Without pictures, retype the following entries exactly.

[PROVIDED ENTRIES Boundary: Start]

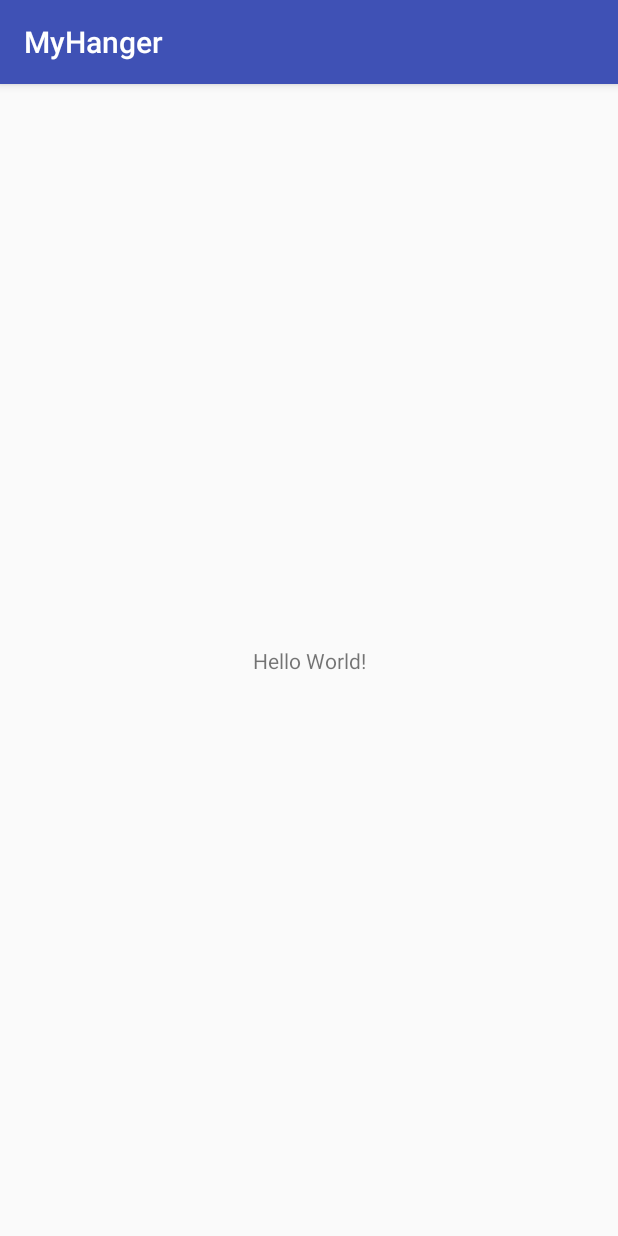
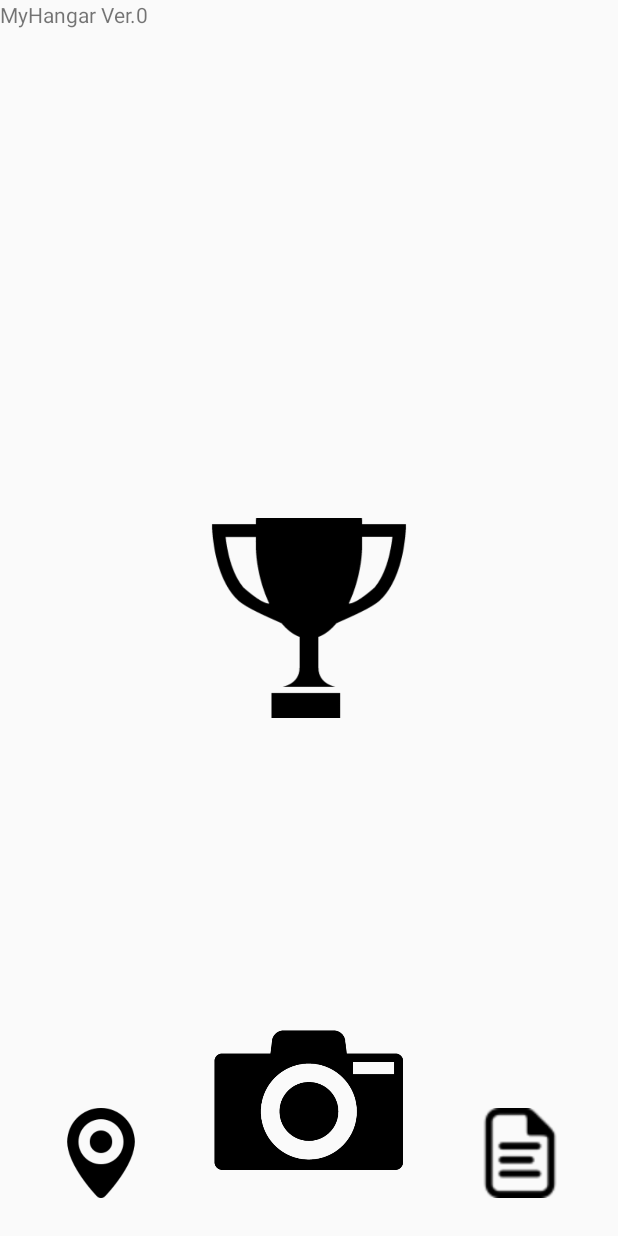
Before and after one commit to ktomoeda/MyHanger, an Android app: the screen it shows after launch (ScanActivity before the commit, MainActivity after it), on a phone screen of 412 x 824 dp. Run offline under Robolectric (Android 15) with nearby library versions, the phone set to English and light mode, and no system bars.

Commit message:
new images

```diff
--- /dev/null
+++ b/app/src/main/java/com/akinc/myhanger/MainActivity.java
@@ -0,0 +1,13 @@
+package com.akinc.myhanger;
+
+import android.support.v7.app.AppCompatActivity;
+import android.os.Bundle;
+
+public class MainActivity extends AppCompatActivity {
+
+    @Override
+    protected void onCreate(Bundle savedInstanceState) {
+        super.onCreate(savedInstanceState);
+        setContentView(R.layout.activity_main);
+    }
+}
--- /dev/null
+++ b/app/src/main/res/layout/activity_main.xml
@@ -0,0 +1,77 @@
+<?xml version="1.0" encoding="utf-8"?>
+<android.support.constraint.ConstraintLayout xmlns:android="http://schemas.android.com/apk/res/android"
+    xmlns:app="http://schemas.android.com/apk/res-auto"
+    xmlns:tools="http://schemas.android.com/tools"
+    android:layout_width="match_parent"
+    android:layout_height="match_parent"
+    tools:context="com.akinc.myhanger.MainActivity">
+
+    <ImageButton
+        android:id="@+id/imageButton"
+        android:layout_width="200px"
+        android:layout_height="200px"
+        android:background="@null"
+        android:scaleType="centerCrop"
+        android:visibility="visible"
+        app:layout_constraintBottom_toBottomOf="parent"
+        app:layout_constraintLeft_toLeftOf="parent"
+        app:layout_constraintRight_toRightOf="parent"
+        app:layout_constraintTop_toTopOf="parent"
+        app:layout_constraintVertical_bias="0.965"
+        app:srcCompat="@drawable/camera" />
+
+    <ImageButton
+        android:id="@+id/imageButton2"
+        android:layout_width="60dp"
+        android:layout_height="60dp"
+        android:background="@null"
+        android:scaleType="centerCrop"
+        app:layout_constraintBottom_toBottomOf="parent"
+        app:layout_constraintHorizontal_bias="0.106"
+        app:layout_constraintLeft_toLeftOf="parent"
+        app:layout_constraintRight_toRightOf="parent"
+        app:layout_constraintTop_toTopOf="parent"
+        app:layout_constraintVertical_bias="0.967"
+        app:srcCompat="@drawable/map" />
+
+    <ImageButton
+        android:id="@+id/imageButton3"
+        android:layout_width="60dp"
+        android:layout_height="60dp"
+        android:background="@null"
+        android:scaleType="centerCrop"
+        app:layout_constraintBottom_toBottomOf="parent"
+        app:layout_constraintHorizontal_bias="0.899"
+        app:layout_constraintLeft_toLeftOf="parent"
+        app:layout_constraintRight_toRightOf="parent"
+        app:layout_constraintTop_toTopOf="parent"
+        app:layout_constraintVertical_bias="0.967"
+        app:srcCompat="@drawable/document" />
+
+    <ImageButton
+        android:id="@+id/imageButton4"
+        android:layout_width="200px"
+        android:layout_height="200px"
+        android:scaleType="centerCrop"
+        android:background="@null"
+        app:srcCompat="@drawable/trophy"
+        app:layout_constraintBottom_toBottomOf="parent"
+        app:layout_constraintLeft_toLeftOf="parent"
+        app:layout_constraintRight_toRightOf="parent"
+        app:layout_constraintTop_toTopOf="parent"
+        app:layout_constraintVertical_bias=".5"
+        app:layout_constraintHorizontal_bias=".5"/>
+
+    <TextView
+        android:id="@+id/textView"
+        android:layout_width="wrap_content"
+        android:layout_height="21dp"
+        android:text="MyHangar Ver.0"
+        android:background="@null"
+        app:layout_constraintBottom_toBottomOf="parent"
+        app:layout_constraintLeft_toLeftOf="parent"
+        app:layout_constraintRight_toRightOf="parent"
+        app:layout_constraintTop_toTopOf="parent"
+        app:layout_constraintVertical_bias="0"
+        app:layout_constraintHorizontal_bias="0"/>
+</android.support.constraint.ConstraintLayout>
--- a/app/src/main/res/values/styles.xml
+++ b/app/src/main/res/values/styles.xml
@@ -1,7 +1,7 @@
 <resources>
 
     <!-- Base application theme. -->
-    <style name="AppTheme" parent="Theme.AppCompat.Light.DarkActionBar">
+    <style name="AppTheme" parent="Theme.AppCompat.Light.NoActionBar">
         <!-- Customize your theme here. -->
         <item name="colorPrimary">@color/colorPrimary</item>
         <item name="colorPrimaryDark">@color/colorPrimaryDark</item>
```
Also changed, not shown: app/src/main/AndroidManifest.xml (+8 -0 lines), app/src/main/java/com/akinc/myhanger/MapActivity.java (added, +13 -0 lines), app/src/main/res/drawable/ic_launcher_background.xml (+70 -166 lines), app/src/main/res/layout/activity_map.xml (added, +9 -0 lines), app/src/main/camera-web.png (added), app/src/main/res/drawable-v24/camera.png (added), app/src/main/res/drawable-v24/document.png (added), app/src/main/res/drawable-v24/map.png (added), app/src/main/res/drawable-v24/trophy.png (added), app/src/main/res/mipmap-hdpi/ic_launcher_foreground.png (added), app/src/main/res/mipmap-mdpi/ic_launcher_foreground.png (added), app/src/main/res/mipmap-xhdpi/ic_launcher_foreground.png (added), app/src/main/res/mipmap-xxhdpi/ic_launcher_foreground.png (added), app/src/main/res/mipmap-xxxhdpi/ic_launcher_foreground.png (added).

[PROVIDED ENTRIES Boundary: End]

**RESPONSE TO THIS TASK**
Before and after one commit to ktomoeda/MyHanger, an Android app: the screen it shows after launch (ScanActivity before the commit, MainActivity after it), on a phone screen of 412 x 824 dp. Run offline under Robolectric (Android 15) with nearby library versions, the phone set to English and light mode, and no system bars.

Commit message:
new images

```diff
--- /dev/null
+++ b/app/src/main/java/com/akinc/myhanger/MainActivity.java
@@ -0,0 +1,13 @@
+package com.akinc.myhanger;
+
+import android.support.v7.app.AppCompatActivity;
+import android.os.Bundle;
+
+public class MainActivity extends AppCompatActivity {
+
+    @Override
+    protected void onCreate(Bundle savedInstanceState) {
+        super.onCreate(savedInstanceState);
+        setContentView(R.layout.activity_main);
+    }
+}
--- /dev/null
+++ b/app/src/main/res/layout/activity_main.xml
@@ -0,0 +1,77 @@
+<?xml version="1.0" encoding="utf-8"?>
+<android.support.constraint.ConstraintLayout xmlns:android="http://schemas.android.com/apk/res/android"
+    xmlns:app="http://schemas.android.com/apk/res-auto"
+    xmlns:tools="http://schemas.android.com/tools"
+    android:layout_width="match_parent"
+    android:layout_height="match_parent"
+    tools:context="com.akinc.myhanger.MainActivity">
+
+    <ImageButton
+        android:id="@+id/imageButton"
+        android:layout_width="200px"
+        android:layout_height="200px"
+        android:background="@null"
+        android:scaleType="centerCrop"
+        android:visibility="visible"
+        app:layout_constraintBottom_toBottomOf="parent"
+        app:layout_constraintLeft_toLeftOf="parent"
+        app:layout_constraintRight_toRightOf="parent"
+        app:layout_constraintTop_toTopOf="parent"
+        app:layout_constraintVertical_bias="0.965"
+        app:srcCompat="@drawable/camera" />
+
+    <ImageButton
+        android:id="@+id/imageButton2"
+        android:layout_width="60dp"
+        android:layout_height="60dp"
+        android:background="@null"
+        android:scaleType="centerCrop"
+        app:layout_constraintBottom_toBottomOf="parent"
+        app:layout_constraintHorizontal_bias="0.106"
+        app:layout_constraintLeft_toLeftOf="parent"
+        app:layout_constraintRight_toRightOf="parent"
+        app:layout_constraintTop_toTopOf="parent"
+        app:layout_constraintVertical_bias="0.967"
+        app:srcCompat="@drawable/map" />
+
+    <ImageButton
+        android:id="@+id/imageButton3"
+        android:layout_width="60dp"
+        android:layout_height="60dp"
+        android:background="@null"
+        android:scaleType="centerCrop"
+        app:layout_constraintBottom_toBottomOf="parent"
+        app:layout_constraintHorizontal_bias="0.899"
+        app:layout_constraintLeft_toLeftOf="parent"
+        app:layout_constraintRight_toRightOf="parent"
+        app:layout_constraintTop_toTopOf="parent"
+        app:layout_constraintVertical_bias="0.967"
+        app:srcCompat="@drawable/document" />
+
+    <ImageButton
+        android:id="@+id/imageButton4"
+        android:layout_width="200px"
+        android:layout_height="200px"
+        android:scaleType="centerCrop"
+        android:background="@null"
+        app:srcCompat="@drawable/trophy"
+        app:layout_constraintBottom_toBottomOf="parent"
+        app:layout_constraintLeft_toLeftOf="parent"
+        app:layout_constraintRight_toRightOf="parent"
+        app:layout_constraintTop_toTopOf="parent"
+        app:layout_constraintVertical_bias=".5"
+        app:layout_constraintHorizontal_bias=".5"/>
+
+    <TextView
+        android:id="@+id/textView"
+        android:layout_width="wrap_content"
+        android:layout_height="21dp"
+        android:text="MyHangar Ver.0"
+        android:background="@null"
+        app:layout_constraintBottom_toBottomOf="parent"
+        app:layout_constraintLeft_toLeftOf="parent"
+        app:layout_constraintRight_toRightOf="parent"
+        app:layout_constraintTop_toTopOf="parent"
+        app:layout_constraintVertical_bias="0"
+        app:layout_constraintHorizontal_bias="0"/>
+</android.support.constraint.ConstraintLayout>
--- a/app/src/main/res/values/styles.xml
+++ b/app/src/main/res/values/styles.xml
@@ -1,7 +1,7 @@
 <resources>
 
     <!-- Base application theme. -->
-    <style name="AppTheme" parent="Theme.AppCompat.Light.DarkActionBar">
+    <style name="AppTheme" parent="Theme.AppCompat.Light.NoActionBar">
         <!-- Customize your theme here. -->
         <item name="colorPrimary">@color/colorPrimary</item>
         <item name="colorPrimaryDark">@color/colorPrimaryDark</item>
```
Also changed, not shown: app/src/main/AndroidManifest.xml (+8 -0 lines), app/src/main/java/com/akinc/myhanger/MapActivity.java (added, +13 -0 lines), app/src/main/res/drawable/ic_launcher_background.xml (+70 -166 lines), app/src/main/res/layout/activity_map.xml (added, +9 -0 lines), app/src/main/camera-web.png (added), app/src/main/res/drawable-v24/camera.png (added), app/src/main/res/drawable-v24/document.png (added), app/src/main/res/drawable-v24/map.png (added), app/src/main/res/drawable-v24/trophy.png (added), app/src/main/res/mipmap-hdpi/ic_launcher_foreground.png (added), app/src/main/res/mipmap-mdpi/ic_launcher_foreground.png (added), app/src/main/res/mipmap-xhdpi/ic_launcher_foreground.png (added), app/src/main/res/mipmap-xxhdpi/ic_launcher_foreground.png (added), app/src/main/res/mipmap-xxxhdpi/ic_launcher_foreground.png (added).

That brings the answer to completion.